Chambliss (1978) would not disagree with this analysis. Crime, he says, is actually a mirror of the political economy, taking its characteristic from the economic institutions which pervade the society. In his words:
From the perspective of political economy the most important theoretical model for understanding crime . . . is the dialectic: criminality reflects and stems from the contradictions that inhere in the political and economic structure of society; these contradictions create conflicts and attempts to resolve them. The resolutions forged, in turn, reveal other contradictions, further conflicts and more resolutions (p. 8).
Thus, crime is reliant on the cyclical oppression and operations of capitalism.
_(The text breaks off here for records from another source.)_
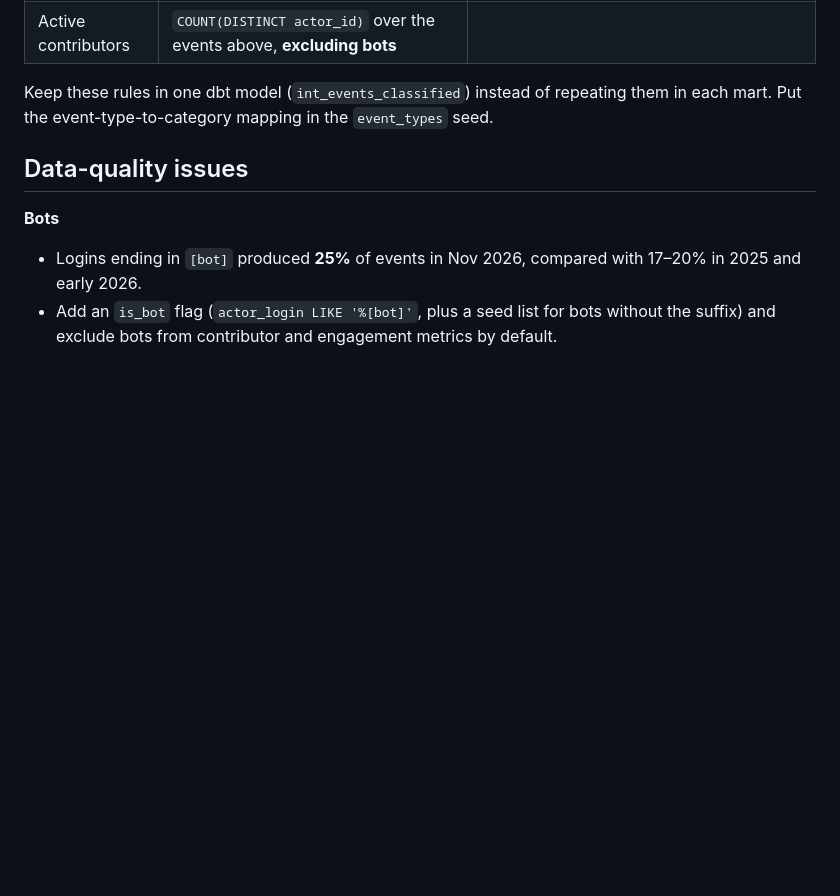
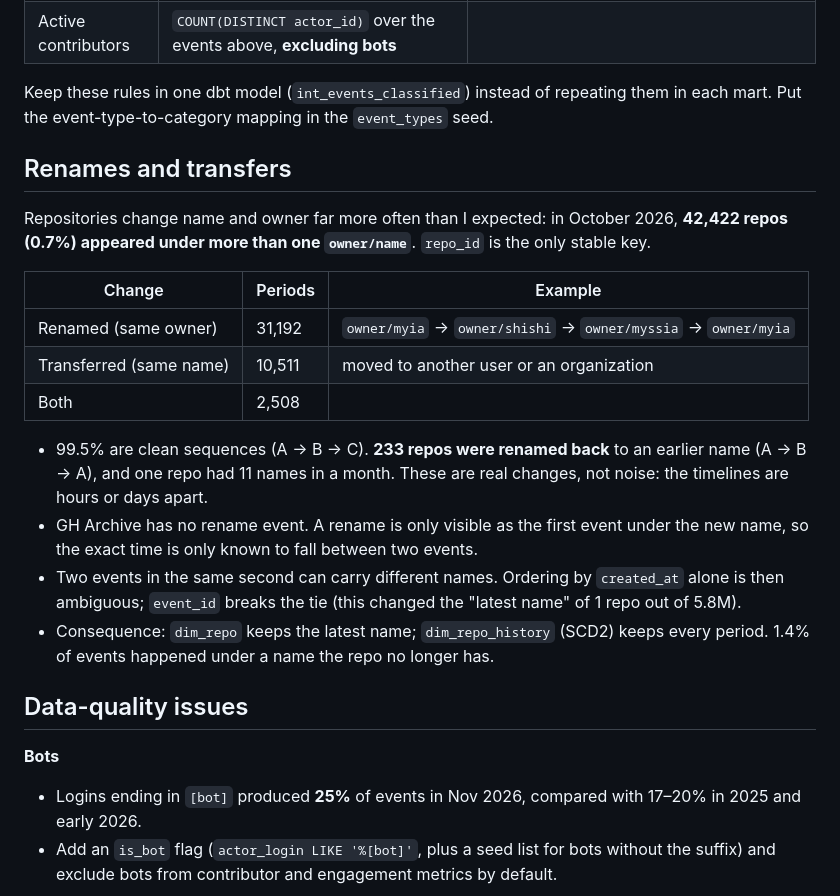
Before and after one commit to trinhtran-it/oss-pulse, a Markdown page: docs/DATA_NOTES.md, the part around the change. GitHub-like rendering; blank space fills up the shorter version.

```diff
--- a/docs/DATA_NOTES.md
+++ b/docs/DATA_NOTES.md
@@ -93,6 +93,21 @@ Spark should flatten to these columns, using an **explicit schema** rather than
 
 Keep these rules in one dbt model (`int_events_classified`) instead of repeating them in each mart. Put the event-type-to-category mapping in the `event_types` seed.
 
+## Renames and transfers
+
+Repositories change name and owner far more often than I expected: in October 2026, **42,422 repos (0.7%) appeared under more than one `owner/name`**. `repo_id` is the only stable key.
+
+| Change | Periods | Example |
+|---|---|---|
+| Renamed (same owner) | 31,192 | `owner/myia` → `owner/shishi` → `owner/myssia` → `owner/myia` |
+| Transferred (same name) | 10,511 | moved to another user or an organization |
+| Both | 2,508 | |
+
+- 99.5% are clean sequences (A → B → C). **233 repos were renamed back** to an earlier name (A → B → A), and one repo had 11 names in a month. These are real changes, not noise: the timelines are hours or days apart.
+- GH Archive has no rename event. A rename is only visible as the first event under the new name, so the exact time is only known to fall between two events.
+- Two events in the same second can carry different names. Ordering by `created_at` alone is then ambiguous; `event_id` breaks the tie (this changed the "latest name" of 1 repo out of 5.8M).
+- Consequence: `dim_repo` keeps the latest name; `dim_repo_history` (SCD2) keeps every period. 1.4% of events happened under a name the repo no longer has.
+
 ## Data-quality issues
 
 **Bots**
```
Also changed, not shown: README.md (+17 -4 lines), docs/DEVLOG.md (+12 -0 lines), docs/data_model.png, 11 other files.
Though class divisions are becoming more and more extreme, programs to appease workers by–for instance, nominal wage increases–have thus far kept capitalism on its feet, and provided the impetus for criminal activity. There is no mafioso godfather at the helm, it is the system.
For this reason Chambliss asserts that the only way to end corporate crime is to change the system which propagates it: revolt to true socialism. However, as he is realistic enough to ascertain that a proletariat revolution is not near in coming, he suggests that a method for reducing crime networks is to decriminalize the activities in which there is high demand which would otherwise be satiated by illegal operations.
Young suggests that as capitalism destroyed the sense of solidarity among individuals, restoring community would then counter capitalism. As capitalism necessarily produces surplus populations which are unhappy populations, he carries a neo-Marixan perspective which believes that eventually this dissatisfied and alienated mass will rise up and revolt against the oppressive class to form a democratic socialist based society. Once the class divisions become disparate enough, the revolution could occur quickly.
Mother Jones offers some pragmatic solutions about how to stymie corporate crime like dumping until such “moral transformation” occurs. First, dumping must be clearly defined legally and all products which are found to be too dangerous for use in America should be labelled “illegal for export.” Dumping should be made a criminal offense and the government should be responsible for enforcement. In addition, products which have been banned, suspended or canceled or withdrawn from registration should be listed and the U.S. regulatory agencies should directly inform the appropriate foreign officials.
These ideas are positive and should be implemented. The revolution may not be immanent but as the problem of corporate crime has its origins in the profit motive of the capitalist system, changes could be made which could substantially deplete corporate manipulation. Many corporations could be nationalized by the government. Although much organized crime exists among politicians, presumably an individual with the guts and the ability to wrestle the corporations away would be less corruptible. The system must be changed, for it is the system which is responsible for the crime.